Do you think that board members fully understand the company secretary's role?

I believe some boards have a good understanding of the company secretary’s role. However, the role can vary significantly from one business to another. Factors such as the level of engagement of the company secretary can impact the board members’ understanding of the role, as well as individual board members’ experiences.

The changing role and the growing expectation of good governance globally, coupled with the work the ICSA and its members are doing, will hopefully help to improve the understanding of more than just board members but all functions and society more generally.

In your opinion, what is the main barrier to good corporate governance?

There is more than one main barrier to good corporate governance and this can vary from one business to another. I believe the primary barriers are lack of understanding, misconceptions or experience of poor execution of good governance that all result in a lack of engagement. When corporate governance is turned into a tick box exercise it can become laborious and be perceived as another hurdle designed to slow down the decision-making process without adding value. This is where having an engaged company secretary who understand the business and can be pragmatic in its application where possible can be a great facilitator rather than be seen as an obstacle to overcome.

There's a lot of talk around diversity in the boardroom, also beyond gender. What are your thoughts on this?

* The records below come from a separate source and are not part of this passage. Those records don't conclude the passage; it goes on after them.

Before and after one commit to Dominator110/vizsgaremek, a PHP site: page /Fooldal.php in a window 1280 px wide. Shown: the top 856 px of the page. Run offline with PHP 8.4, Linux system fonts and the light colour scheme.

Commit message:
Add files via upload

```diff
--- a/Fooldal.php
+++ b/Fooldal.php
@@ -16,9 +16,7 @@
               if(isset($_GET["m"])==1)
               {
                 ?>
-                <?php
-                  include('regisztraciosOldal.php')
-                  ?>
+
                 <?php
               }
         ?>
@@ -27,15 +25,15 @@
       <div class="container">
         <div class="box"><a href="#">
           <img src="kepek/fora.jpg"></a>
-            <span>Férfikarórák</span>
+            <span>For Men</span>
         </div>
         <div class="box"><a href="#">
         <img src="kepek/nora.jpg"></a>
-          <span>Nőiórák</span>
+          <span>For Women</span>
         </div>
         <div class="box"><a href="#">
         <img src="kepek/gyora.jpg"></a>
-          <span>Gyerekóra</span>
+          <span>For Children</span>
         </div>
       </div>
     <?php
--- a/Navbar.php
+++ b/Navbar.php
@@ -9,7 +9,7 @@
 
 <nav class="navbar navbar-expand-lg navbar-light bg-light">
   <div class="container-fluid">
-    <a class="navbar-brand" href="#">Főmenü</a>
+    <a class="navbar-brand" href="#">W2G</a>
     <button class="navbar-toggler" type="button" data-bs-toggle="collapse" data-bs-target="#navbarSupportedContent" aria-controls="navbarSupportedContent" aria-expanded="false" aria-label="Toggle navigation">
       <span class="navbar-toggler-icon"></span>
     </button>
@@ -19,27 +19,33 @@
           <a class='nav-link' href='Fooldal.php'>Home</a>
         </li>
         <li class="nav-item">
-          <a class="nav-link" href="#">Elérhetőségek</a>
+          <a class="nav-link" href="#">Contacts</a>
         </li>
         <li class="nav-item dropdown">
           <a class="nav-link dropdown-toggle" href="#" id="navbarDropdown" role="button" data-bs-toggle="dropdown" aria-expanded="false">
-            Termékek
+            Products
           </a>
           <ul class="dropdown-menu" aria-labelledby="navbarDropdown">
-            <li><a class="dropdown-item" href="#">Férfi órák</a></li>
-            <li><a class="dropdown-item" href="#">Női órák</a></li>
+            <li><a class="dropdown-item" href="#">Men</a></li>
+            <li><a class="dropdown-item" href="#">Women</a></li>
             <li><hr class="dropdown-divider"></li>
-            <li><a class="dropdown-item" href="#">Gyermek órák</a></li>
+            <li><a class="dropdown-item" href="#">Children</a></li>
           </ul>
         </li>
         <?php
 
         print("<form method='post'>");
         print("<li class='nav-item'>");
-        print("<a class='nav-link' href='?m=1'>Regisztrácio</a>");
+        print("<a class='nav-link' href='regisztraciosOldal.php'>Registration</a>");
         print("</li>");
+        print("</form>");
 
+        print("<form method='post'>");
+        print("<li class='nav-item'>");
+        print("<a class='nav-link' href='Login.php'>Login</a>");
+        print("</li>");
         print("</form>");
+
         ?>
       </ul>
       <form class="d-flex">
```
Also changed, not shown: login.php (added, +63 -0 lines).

Diversity in the boardroom has been a hot topic for some time and I am disappointed in how long progress is taking. I am an advocate for diversity irrespective of the category, and I see it as fundamental in this ever changing and globalised world. I have previously been averse to the use of quotas but seeing the challenges we have had with gender diversity not just at board level but the c-suite over the decades, I do on occasion find myself questioning whether it may be the only way to progress things. Controversial, I know, but I find it hard to believe that diverse talent isn’t out there, so the meritocracy argument shouldn’t be the big issue it can be made out to be. It may in the interim be the only way to really move the needle on diversity in the boardroom.

Expectations of society are changing, and businesses that are focused on diversity are having their reputations enhanced. In promoting inclusivity, they are reaping the benefits of attracting a broader range of talent which brings greater creativity and innovation.

It is clear more work is needed to develop talent across all levels in businesses and by developing diverse talent more role models that reflect the society we live in are created.

You can follow Fiona on Linkedin.